== ABOUT THIS TASK ==
Filter out all lines without the word "hand" from the data below, please, and copy the rest.

Records excerpted from a collection:
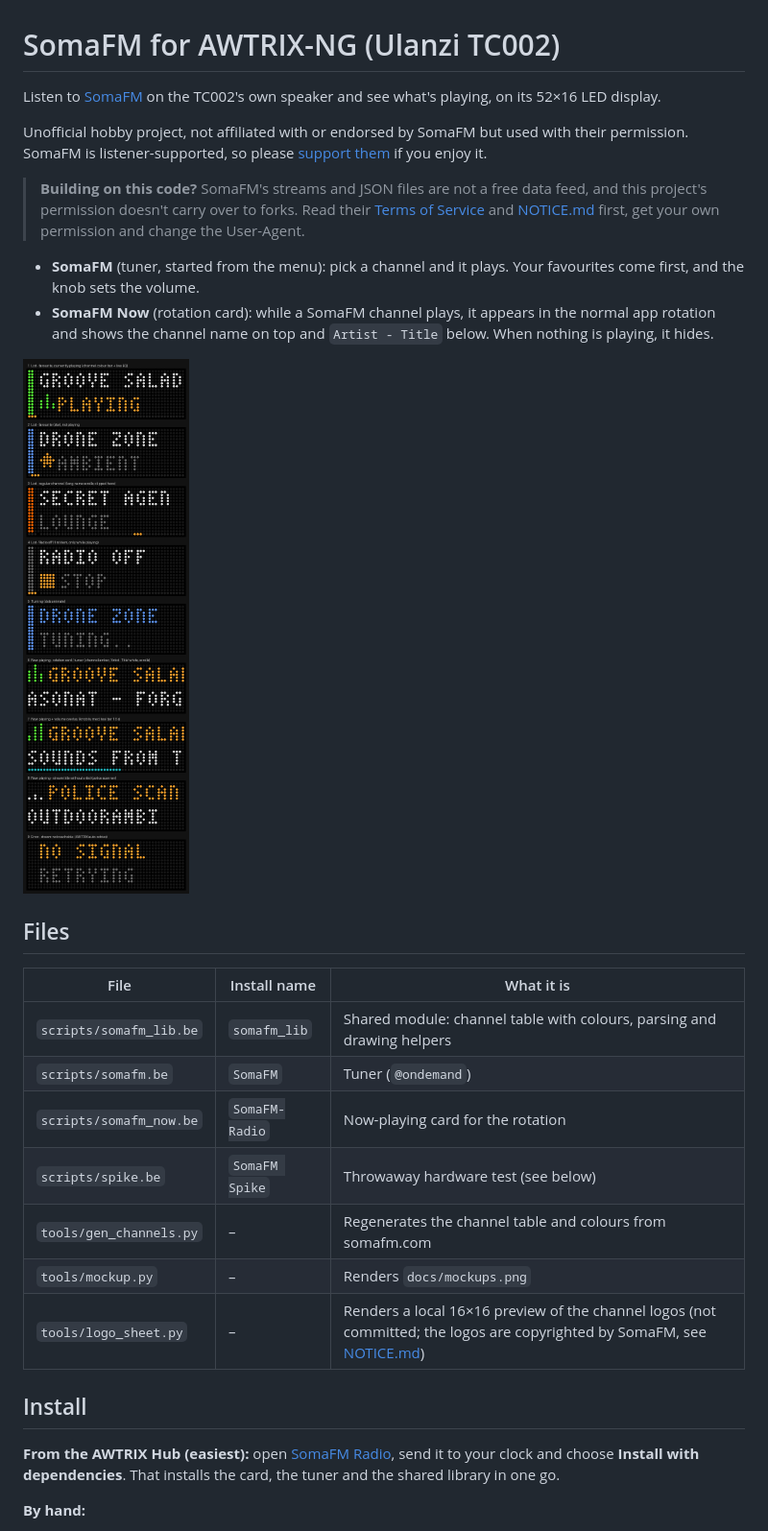
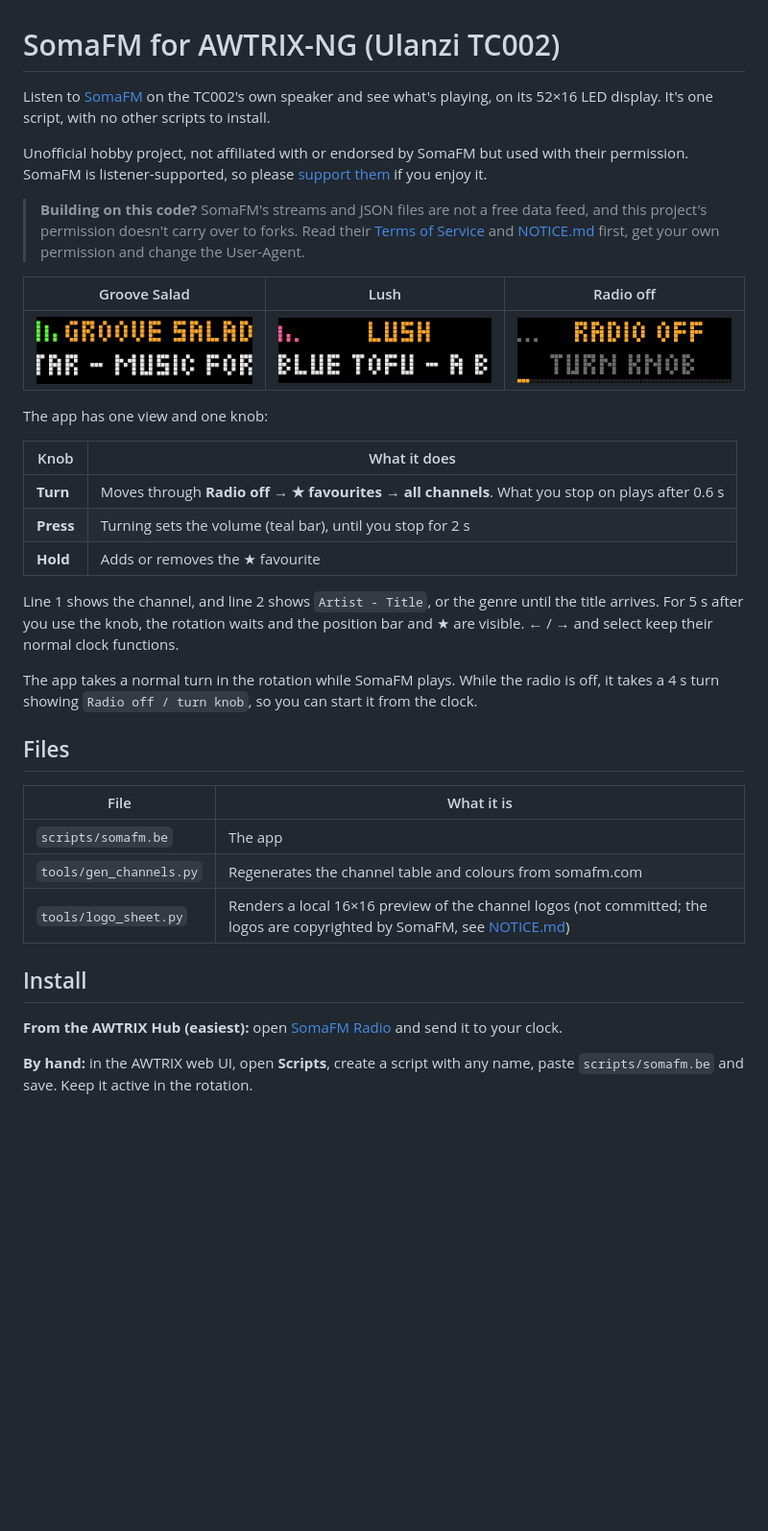
Before and after one commit to RumbleInTheJungle/somafm-awtrix, a Markdown page: README.md, the part around one of its changes. Shown at 96% size. Rendered like a GitHub page; pictures changed too: docs/groove_salad.gif (added), docs/lush.gif (added), docs/mockups.png (deleted); blank space fills up the shorter version.

```diff
--- a/README.md
+++ b/README.md
@@ -1,31 +1,38 @@
 # SomaFM for AWTRIX-NG (Ulanzi TC002)
 
-Listen to [SomaFM](https://somafm.com) on the TC002's own speaker and see what's playing, on its 52×16 LED display.
+Listen to [SomaFM](https://somafm.com) on the TC002's own speaker and see what's playing, on its 52×16 LED display. It's one script, with no other scripts to install.
 
 Unofficial hobby project, not affiliated with or endorsed by SomaFM but used with their permission. SomaFM is listener-supported, so please [support them](https://somafm.com/support/) if you enjoy it.
 
 > **Building on this code?** SomaFM's streams and JSON files are not a free data feed, and this project's permission doesn't carry over to forks. Read their [Terms of Service](https://somafm.com/contact/tos.html) and [NOTICE.md](NOTICE.md) first, get your own permission and change the User-Agent.
 
-- **SomaFM** (tuner, started from the menu): pick a channel and it plays. Your favourites come first, and the knob sets the volume.
-- **SomaFM Now** (rotation card): while a SomaFM channel plays, it appears in the normal app rotation and shows the channel name on top and `Artist - Title` below. When nothing is playing, it hides.
+| Groove Salad | Lush | Radio off |
+|---|---|---|
+| <img src="docs/groove_salad.gif" width="260" alt="Groove Salad playing, with the channel name on top and the scrolling artist and title below"> | <img src="docs/lush.gif" width="260" alt="Lush playing, with the channel name on top and the scrolling artist and title below"> | <img src="docs/radio_off.png" width="260" alt="Radio off, with the hint to turn the knob and the position bar at the bottom"> |
 
-![mockups](docs/mockups.png)
+The app has one view and one knob:
+
+| Knob | What it does |
+|---|---|
+| **Turn** | Moves through **Radio off → ★ favourites → all channels**. What you stop on plays after 0.6 s |
+| **Press** | Turning sets the volume (teal bar), until you stop for 2 s |
+| **Hold** | Adds or removes the ★ favourite |
+
+Line 1 shows the channel, and line 2 shows `Artist - Title`, or the genre until the title arrives. For 5 s after you use the knob, the rotation waits and the position bar and ★ are visible. ← / → and select keep their normal clock functions.
+
+The app takes a normal turn in the rotation while SomaFM plays. While the radio is off, it takes a 4 s turn showing `Radio off / turn knob`, so you can start it from the clock.
 
 ## Files
 
-| File | Install name | What it is |
-|---|---|---|
-| `scripts/somafm_lib.be` | `somafm_lib` | Shared module: channel table with colours, parsing and drawing helpers |
-| `scripts/somafm.be` | `SomaFM` | Tuner (`@ondemand`) |
-| `scripts/somafm_now.be` | `SomaFM-Radio` | Now-playing card for the rotation |
-| `scripts/spike.be` | `SomaFM Spike` | Throwaway hardware test (see below) |
-| `tools/gen_channels.py` | – | Regenerates the channel table and colours from somafm.com |
-| `tools/mockup.py` | – | Renders `docs/mockups.png` |
-| `tools/logo_sheet.py` | – | Renders a local 16×16 preview of the channel logos (not committed; the logos are copyrighted by SomaFM, see [NOTICE.md](NOTICE.md)) |
+| File | What it is |
+|---|---|
+| `scripts/somafm.be` | The app |
+| `tools/gen_channels.py` | Regenerates the channel table and colours from somafm.com |
+| `tools/logo_sheet.py` | Renders a local 16×16 preview of the channel logos (not committed; the logos are copyrighted by SomaFM, see [NOTICE.md](NOTICE.md)) |
 
 ## Install
 
-**From the AWTRIX Hub (easiest):** open [SomaFM Radio](https://awtrix.de/script/lR85BD2PCMjm), send it to your clock and choose **Install with dependencies**. That installs the card, the tuner and the shared library in one go.
+**From the AWTRIX Hub (easiest):** open [SomaFM Radio](https://awtrix.de/script/lR85BD2PCMjm) and send it to your clock.
 
-**By hand:**
+**By hand:** in the AWTRIX web UI, open **Scripts**, create a script with any name, paste `scripts/somafm.be` and save. Keep it active in the rotation.
 
```
Also changed, not shown: other parts of README.md (+21 -78 lines), NOTICE.md (+3 -3 lines), docs/groove_salad.png (added), docs/indi_pop_rock.png (added), 7 other files.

== ANSWER TO THIS EXERCISE ==
-**By hand:**
+**By hand:** in the AWTRIX web UI, open **Scripts**, create a script with any name, paste `scripts/somafm.be` and save. Keep it active in the rotation.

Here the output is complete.